Content starts
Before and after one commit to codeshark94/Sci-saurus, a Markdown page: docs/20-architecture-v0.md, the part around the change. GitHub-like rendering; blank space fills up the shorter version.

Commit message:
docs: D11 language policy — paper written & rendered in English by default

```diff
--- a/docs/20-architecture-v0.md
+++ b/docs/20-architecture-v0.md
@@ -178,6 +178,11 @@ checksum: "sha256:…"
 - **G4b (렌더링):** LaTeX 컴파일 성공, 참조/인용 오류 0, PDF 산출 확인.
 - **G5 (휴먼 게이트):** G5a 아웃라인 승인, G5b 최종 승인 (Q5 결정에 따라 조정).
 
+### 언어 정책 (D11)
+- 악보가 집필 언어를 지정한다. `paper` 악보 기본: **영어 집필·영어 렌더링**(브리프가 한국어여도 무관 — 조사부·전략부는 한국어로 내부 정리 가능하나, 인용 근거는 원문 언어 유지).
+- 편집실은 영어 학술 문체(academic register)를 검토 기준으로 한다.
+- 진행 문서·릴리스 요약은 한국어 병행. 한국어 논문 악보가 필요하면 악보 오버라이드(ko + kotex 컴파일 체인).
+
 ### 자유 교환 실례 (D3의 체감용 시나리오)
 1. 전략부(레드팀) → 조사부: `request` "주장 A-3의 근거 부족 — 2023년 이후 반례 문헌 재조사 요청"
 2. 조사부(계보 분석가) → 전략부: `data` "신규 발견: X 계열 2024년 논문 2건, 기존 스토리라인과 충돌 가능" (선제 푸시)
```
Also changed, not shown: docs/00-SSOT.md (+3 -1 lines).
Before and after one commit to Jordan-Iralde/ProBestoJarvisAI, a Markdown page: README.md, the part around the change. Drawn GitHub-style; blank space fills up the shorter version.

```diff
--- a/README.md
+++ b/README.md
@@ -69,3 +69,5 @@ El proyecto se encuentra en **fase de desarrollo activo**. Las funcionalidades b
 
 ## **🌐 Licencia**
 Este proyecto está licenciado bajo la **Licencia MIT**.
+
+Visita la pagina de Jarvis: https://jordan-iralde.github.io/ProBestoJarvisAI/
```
Content ends
• **Exercise description**
Take each line in the listing that has the word "README" and copy it.

• **Answer to this problem**
Before and after one commit to Jordan-Iralde/ProBestoJarvisAI, a Markdown page: README.md, the part around the change. Drawn GitHub-style; blank space fills up the shorter version.
--- a/README.md
+++ b/README.md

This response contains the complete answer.